▸ Material for this exercise
====================

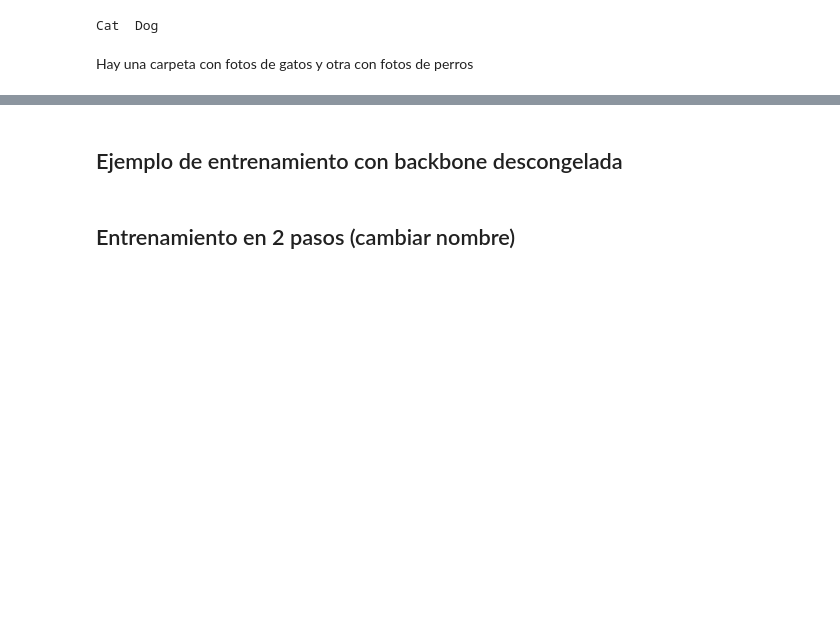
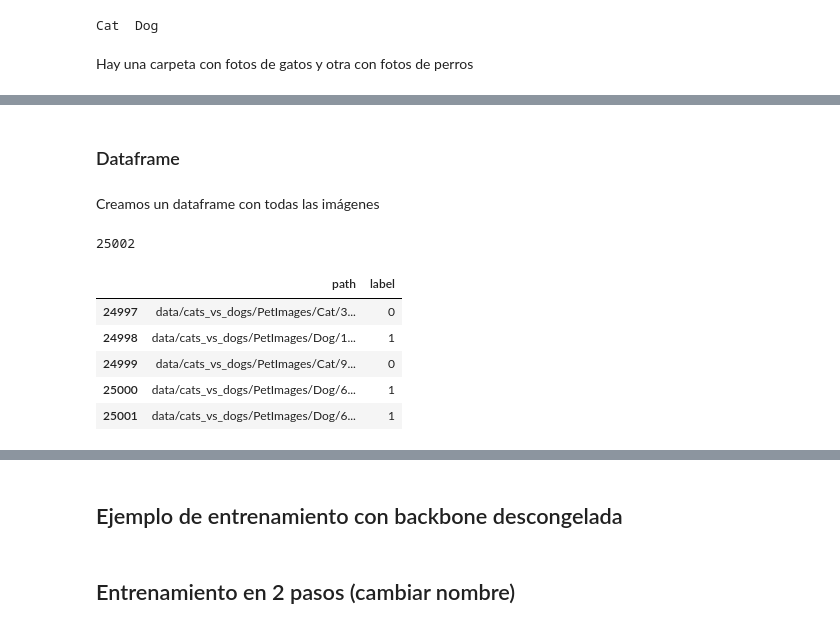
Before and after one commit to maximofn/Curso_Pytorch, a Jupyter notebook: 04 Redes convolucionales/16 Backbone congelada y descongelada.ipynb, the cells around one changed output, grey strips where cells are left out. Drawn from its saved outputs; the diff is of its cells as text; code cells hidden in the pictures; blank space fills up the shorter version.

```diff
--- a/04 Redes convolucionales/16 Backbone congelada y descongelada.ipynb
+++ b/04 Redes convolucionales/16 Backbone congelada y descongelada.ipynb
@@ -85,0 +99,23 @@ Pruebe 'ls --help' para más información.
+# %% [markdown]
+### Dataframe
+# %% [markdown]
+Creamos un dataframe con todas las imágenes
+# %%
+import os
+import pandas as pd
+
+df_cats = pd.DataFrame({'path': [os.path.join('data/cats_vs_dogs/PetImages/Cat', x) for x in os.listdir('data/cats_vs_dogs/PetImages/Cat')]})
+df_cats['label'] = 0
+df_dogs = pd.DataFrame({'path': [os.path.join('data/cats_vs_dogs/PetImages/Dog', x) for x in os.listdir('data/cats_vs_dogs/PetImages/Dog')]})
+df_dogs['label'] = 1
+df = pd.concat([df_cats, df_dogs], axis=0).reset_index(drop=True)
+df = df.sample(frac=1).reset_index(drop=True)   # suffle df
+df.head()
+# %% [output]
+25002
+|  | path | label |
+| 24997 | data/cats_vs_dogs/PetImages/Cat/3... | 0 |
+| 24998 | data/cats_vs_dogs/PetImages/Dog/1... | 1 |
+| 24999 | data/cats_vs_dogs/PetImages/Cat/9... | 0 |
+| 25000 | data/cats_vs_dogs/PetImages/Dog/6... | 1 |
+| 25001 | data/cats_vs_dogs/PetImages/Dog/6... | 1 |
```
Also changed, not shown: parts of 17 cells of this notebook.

====================

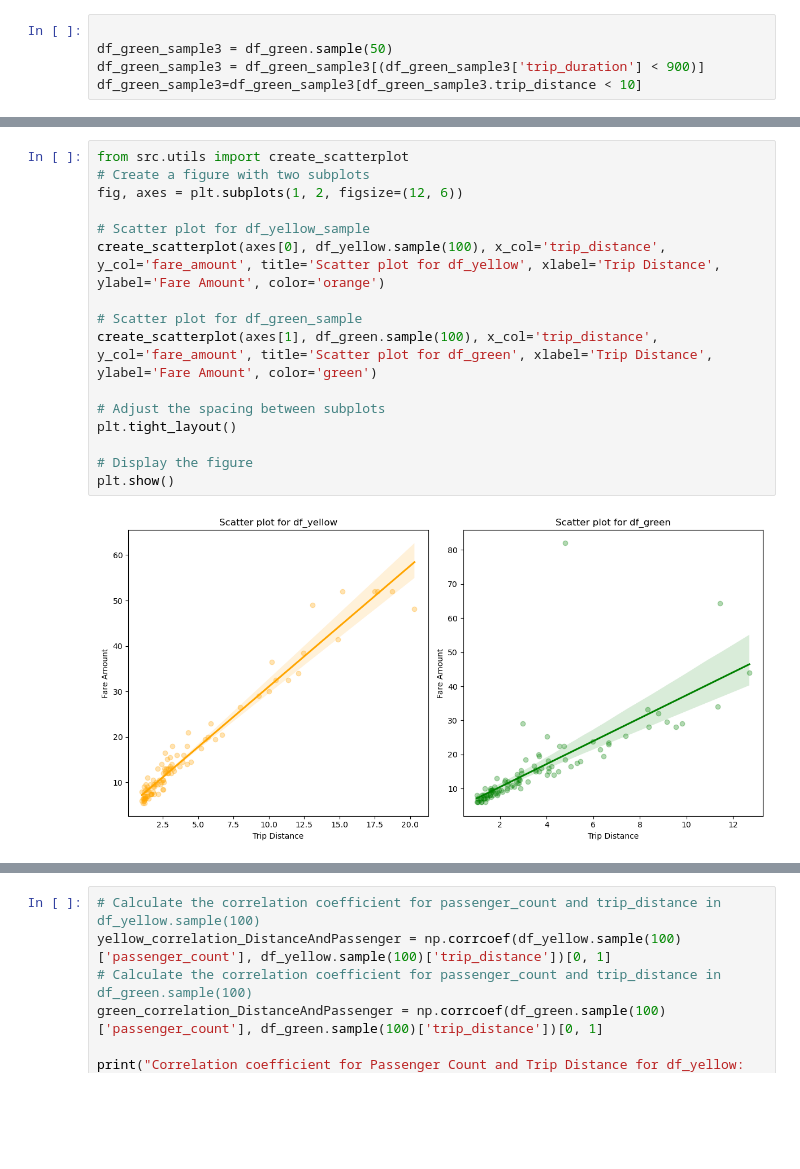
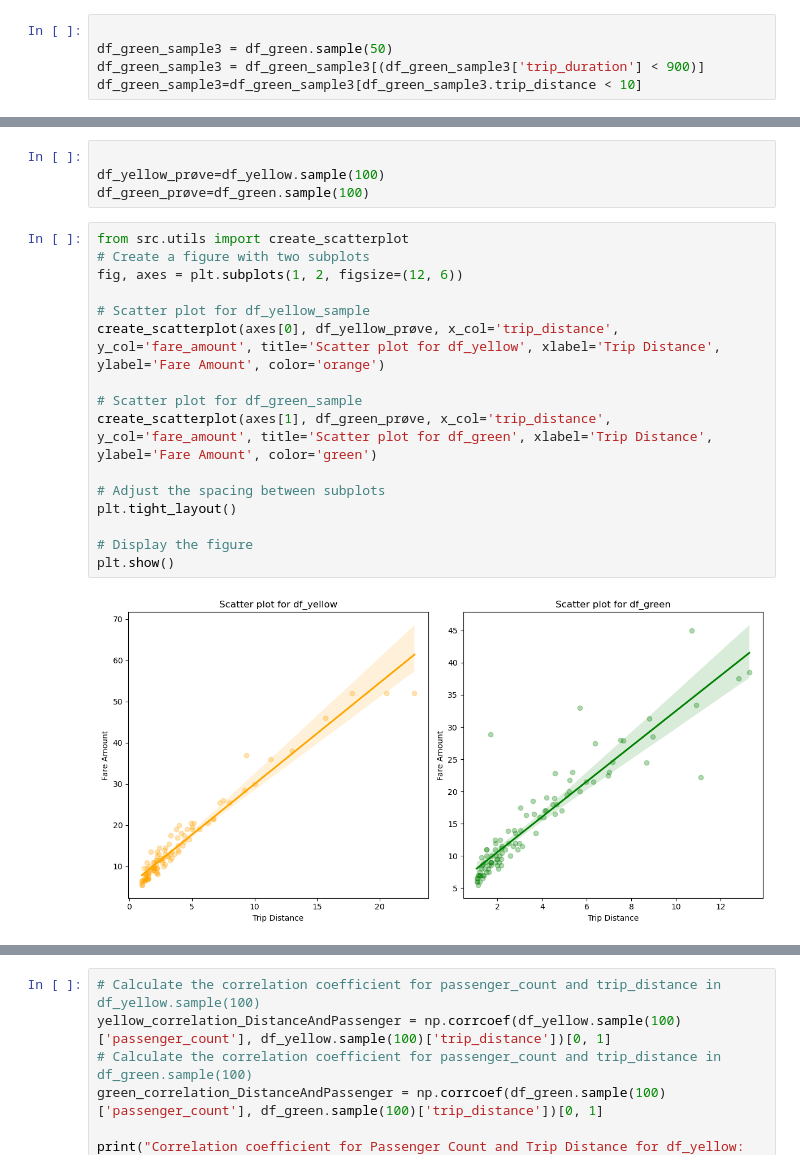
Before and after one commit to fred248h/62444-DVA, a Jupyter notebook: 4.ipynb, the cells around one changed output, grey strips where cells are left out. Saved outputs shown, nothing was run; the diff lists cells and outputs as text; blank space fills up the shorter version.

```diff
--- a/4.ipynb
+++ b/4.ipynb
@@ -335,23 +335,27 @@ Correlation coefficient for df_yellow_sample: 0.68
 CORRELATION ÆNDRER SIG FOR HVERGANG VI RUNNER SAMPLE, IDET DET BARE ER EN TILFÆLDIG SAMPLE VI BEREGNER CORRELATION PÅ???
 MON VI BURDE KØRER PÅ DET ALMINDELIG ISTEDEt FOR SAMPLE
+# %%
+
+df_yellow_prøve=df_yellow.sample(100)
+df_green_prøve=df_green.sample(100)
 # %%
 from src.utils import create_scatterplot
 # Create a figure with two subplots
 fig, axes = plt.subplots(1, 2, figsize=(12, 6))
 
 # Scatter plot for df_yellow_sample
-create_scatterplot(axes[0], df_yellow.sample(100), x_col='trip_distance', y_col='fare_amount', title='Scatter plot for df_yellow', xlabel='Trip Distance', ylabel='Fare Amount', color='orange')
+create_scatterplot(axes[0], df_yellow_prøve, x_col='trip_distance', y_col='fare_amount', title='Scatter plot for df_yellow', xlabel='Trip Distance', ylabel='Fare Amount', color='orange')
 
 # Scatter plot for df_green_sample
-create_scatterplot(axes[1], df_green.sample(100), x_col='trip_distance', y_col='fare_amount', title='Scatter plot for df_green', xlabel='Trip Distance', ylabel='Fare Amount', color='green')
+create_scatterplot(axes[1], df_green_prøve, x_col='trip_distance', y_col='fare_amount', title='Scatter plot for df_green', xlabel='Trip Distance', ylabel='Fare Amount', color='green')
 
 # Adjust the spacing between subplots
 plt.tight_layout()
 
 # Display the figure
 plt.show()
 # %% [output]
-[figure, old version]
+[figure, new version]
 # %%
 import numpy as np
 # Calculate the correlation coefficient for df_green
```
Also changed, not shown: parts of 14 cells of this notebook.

====================

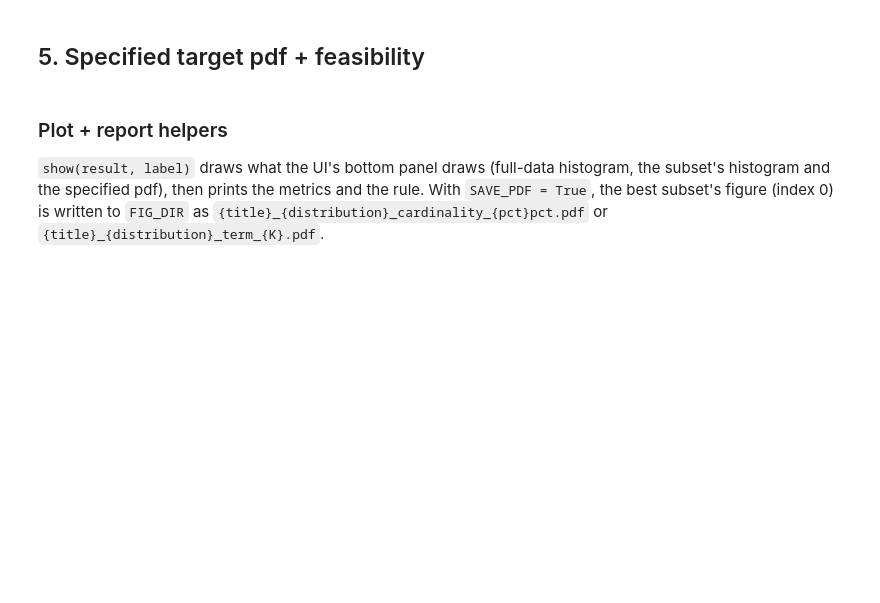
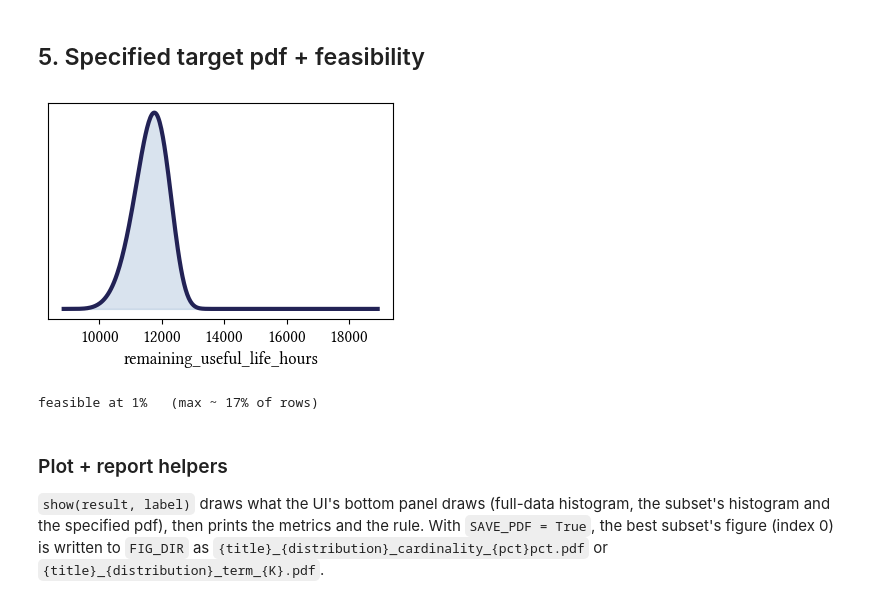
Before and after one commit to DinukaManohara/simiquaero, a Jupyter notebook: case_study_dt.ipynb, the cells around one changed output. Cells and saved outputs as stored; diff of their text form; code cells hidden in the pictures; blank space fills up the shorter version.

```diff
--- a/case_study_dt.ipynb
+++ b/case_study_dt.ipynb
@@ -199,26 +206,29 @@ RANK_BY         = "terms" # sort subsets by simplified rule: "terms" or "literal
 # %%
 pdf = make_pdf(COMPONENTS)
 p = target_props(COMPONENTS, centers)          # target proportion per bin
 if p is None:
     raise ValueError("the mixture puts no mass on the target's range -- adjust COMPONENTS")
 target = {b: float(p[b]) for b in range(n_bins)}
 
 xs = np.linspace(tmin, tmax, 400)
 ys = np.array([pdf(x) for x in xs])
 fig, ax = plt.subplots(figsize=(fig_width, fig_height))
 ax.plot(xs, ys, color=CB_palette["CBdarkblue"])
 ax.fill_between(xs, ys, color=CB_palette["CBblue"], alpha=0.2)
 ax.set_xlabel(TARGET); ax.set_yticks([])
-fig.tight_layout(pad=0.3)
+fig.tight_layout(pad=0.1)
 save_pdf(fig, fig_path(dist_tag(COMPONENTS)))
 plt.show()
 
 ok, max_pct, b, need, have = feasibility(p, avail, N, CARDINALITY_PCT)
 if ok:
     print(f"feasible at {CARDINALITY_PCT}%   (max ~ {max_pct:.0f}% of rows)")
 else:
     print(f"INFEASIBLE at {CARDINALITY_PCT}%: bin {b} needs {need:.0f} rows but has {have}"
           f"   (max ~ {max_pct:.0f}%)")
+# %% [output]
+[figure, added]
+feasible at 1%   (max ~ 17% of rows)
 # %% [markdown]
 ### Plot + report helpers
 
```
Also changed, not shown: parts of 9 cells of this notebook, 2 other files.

====================

▸ Task objective
For the word "figure", count the lines of the listing that hold it, and reply with the count by itself.

▸ Output below
5